→ **The task**: Please print out the entries below unchanged and skip the images.

→ **Stored data**:
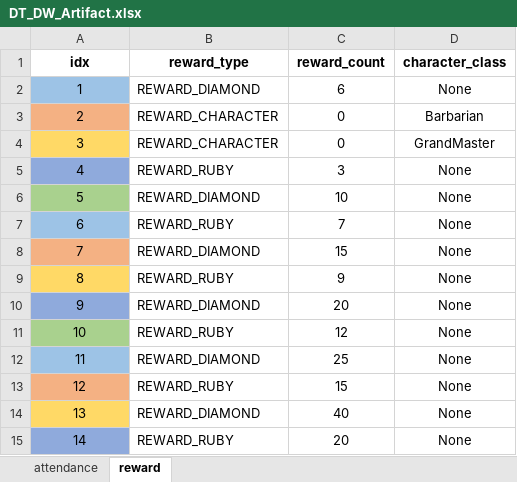
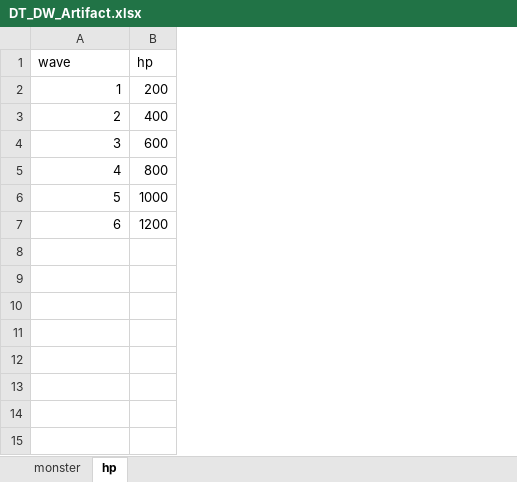
Before and after one commit to sinwonsuk/git_test, an Excel workbook: DT_DW_Artifact.xlsx, sheet hp, drawn as a sheet; values as stored, in another font and other column widths than the file's, no borders; removed rows and columns are numbered as before the commit, all else as after; the diff names each change by its address in the sheet, - before the commit and + after, or states it on an @@ line.

```diff
--- a/DT_DW_Artifact.xlsx (sheet hp)
+++ b/DT_DW_Artifact.xlsx (sheet hp)
-sheet tab: attendance
+sheet tab: monster
-sheet tab: reward
+sheet tab: hp
-column B (reward_type), rows 2-7: REWARD_DIAMOND | REWARD_CHARACTER | REWARD_CHARACTER | REWARD_RUBY | REWARD_DIAMOND | REWARD_RUBY
-column C (reward_count), rows 2-7: 6 | 0 | 0 | 3 | 10 | 7
-column D (character_class), rows 2-7: None | Barbarian | GrandMaster | None | None | None
+column B (hp), rows 2-7: 200 | 400 | 600 | 800 | 1000 | 1200
-A1: idx
+A1: wave
@@ A1 bold: on → off, alignment: center → left @@
-A2:A7 alignment: center
+A2:A7 alignment: right
-A2 fill: #9DC3E6
+A2 fill: none
-A3 fill: #F4B183
+A3 fill: none
-A4 fill: #FFD966
+A4 fill: none
-A5 fill: #8FAADC
+A5 fill: none
-A6 fill: #A9D18E
+A6 fill: none
-A7 fill: #9DC3E6
+A7 fill: none
-row 8: 7 | REWARD_DIAMOND | 15 | None
-row 9: 8 | REWARD_RUBY | 9 | None
-row 10: 9 | REWARD_DIAMOND | 20 | None
-row 11: 10 | REWARD_RUBY | 12 | None
-row 12: 11 | REWARD_DIAMOND | 25 | None
-row 13: 12 | REWARD_RUBY | 15 | None
-row 14: 13 | REWARD_DIAMOND | 40 | None
-row 15: 14 | REWARD_RUBY | 20 | None
```
Also changed, not shown: sheet monster, 2 other files.
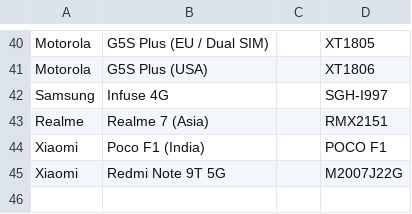
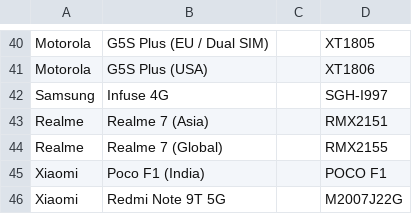
Before and after one commit to barbeau/gpstest, a CSV file: data/device_models_supplement.csv, drawn as a sheet; only a part is shown, gaps mark what is left out.

Commit message:
docs: Add another device model

```diff
--- a/data/device_models_supplement.csv
+++ b/data/device_models_supplement.csv
@@ -43,2 +43,3 @@ Samsung,Infuse 4G,,SGH-I997
 Realme,Realme 7 (Asia),,RMX2151
+Realme,Realme 7 (Global),,RMX2155
 Xiaomi,Poco F1 (India),,POCO F1
```
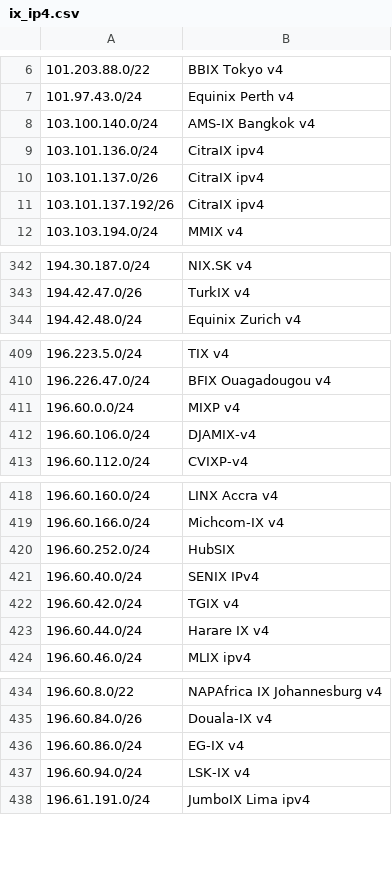
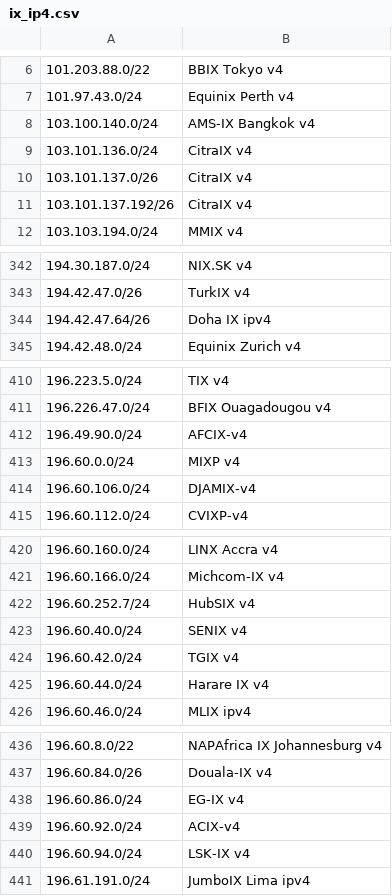
Before and after one commit to haensen/ix-networks, a CSV file: ix_ip4.csv, drawn as a sheet; only a part is shown, gaps mark what is left out; addresses are those after the commit; the diff covers the shown part only; the diff names each change by its address in the sheet, - before the commit and + after, or states it on an @@ line.

```diff
--- a/ix_ip4.csv
+++ b/ix_ip4.csv
-B9:B11: CitraIX ipv4
+B9:B11: CitraIX v4
+row 344: 194.42.47.64/26 | Doha IX ipv4
+row 412: 196.49.90.0/24 | AFCIX-v4
-A422: 196.60.252.0/24
+A422: 196.60.252.7/24
-B422: HubSIX
+B422: HubSIX v4
-B423: SENIX IPv4
+B423: SENIX v4
+row 439: 196.60.92.0/24 | ACIX-v4
```
Also changed, not shown: 4 edited cells elsewhere in this file, ix_ip6.csv.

→ **Response for this exercise**:
Before and after one commit to sinwonsuk/git_test, an Excel workbook: DT_DW_Artifact.xlsx, sheet hp, drawn as a sheet; values as stored, in another font and other column widths than the file's, no borders; removed rows and columns are numbered as before the commit, all else as after; the diff names each change by its address in the sheet, - before the commit and + after, or states it on an @@ line.

```diff
--- a/DT_DW_Artifact.xlsx (sheet hp)
+++ b/DT_DW_Artifact.xlsx (sheet hp)
-sheet tab: attendance
+sheet tab: monster
-sheet tab: reward
+sheet tab: hp
-column B (reward_type), rows 2-7: REWARD_DIAMOND | REWARD_CHARACTER | REWARD_CHARACTER | REWARD_RUBY | REWARD_DIAMOND | REWARD_RUBY
-column C (reward_count), rows 2-7: 6 | 0 | 0 | 3 | 10 | 7
-column D (character_class), rows 2-7: None | Barbarian | GrandMaster | None | None | None
+column B (hp), rows 2-7: 200 | 400 | 600 | 800 | 1000 | 1200
-A1: idx
+A1: wave
@@ A1 bold: on → off, alignment: center → left @@
-A2:A7 alignment: center
+A2:A7 alignment: right
-A2 fill: #9DC3E6
+A2 fill: none
-A3 fill: #F4B183
+A3 fill: none
-A4 fill: #FFD966
+A4 fill: none
-A5 fill: #8FAADC
+A5 fill: none
-A6 fill: #A9D18E
+A6 fill: none
-A7 fill: #9DC3E6
+A7 fill: none
-row 8: 7 | REWARD_DIAMOND | 15 | None
-row 9: 8 | REWARD_RUBY | 9 | None
-row 10: 9 | REWARD_DIAMOND | 20 | None
-row 11: 10 | REWARD_RUBY | 12 | None
-row 12: 11 | REWARD_DIAMOND | 25 | None
-row 13: 12 | REWARD_RUBY | 15 | None
-row 14: 13 | REWARD_DIAMOND | 40 | None
-row 15: 14 | REWARD_RUBY | 20 | None
```
Also changed, not shown: sheet monster, 2 other files.
Before and after one commit to barbeau/gpstest, a CSV file: data/device_models_supplement.csv, drawn as a sheet; only a part is shown, gaps mark what is left out.

Commit message:
docs: Add another device model

```diff
--- a/data/device_models_supplement.csv
+++ b/data/device_models_supplement.csv
@@ -43,2 +43,3 @@ Samsung,Infuse 4G,,SGH-I997
 Realme,Realme 7 (Asia),,RMX2151
+Realme,Realme 7 (Global),,RMX2155
 Xiaomi,Poco F1 (India),,POCO F1
```
Before and after one commit to haensen/ix-networks, a CSV file: ix_ip4.csv, drawn as a sheet; only a part is shown, gaps mark what is left out; addresses are those after the commit; the diff covers the shown part only; the diff names each change by its address in the sheet, - before the commit and + after, or states it on an @@ line.

```diff
--- a/ix_ip4.csv
+++ b/ix_ip4.csv
-B9:B11: CitraIX ipv4
+B9:B11: CitraIX v4
+row 344: 194.42.47.64/26 | Doha IX ipv4
+row 412: 196.49.90.0/24 | AFCIX-v4
-A422: 196.60.252.0/24
+A422: 196.60.252.7/24
-B422: HubSIX
+B422: HubSIX v4
-B423: SENIX IPv4
+B423: SENIX v4
+row 439: 196.60.92.0/24 | ACIX-v4
```
Also changed, not shown: 4 edited cells elsewhere in this file, ix_ip6.csv.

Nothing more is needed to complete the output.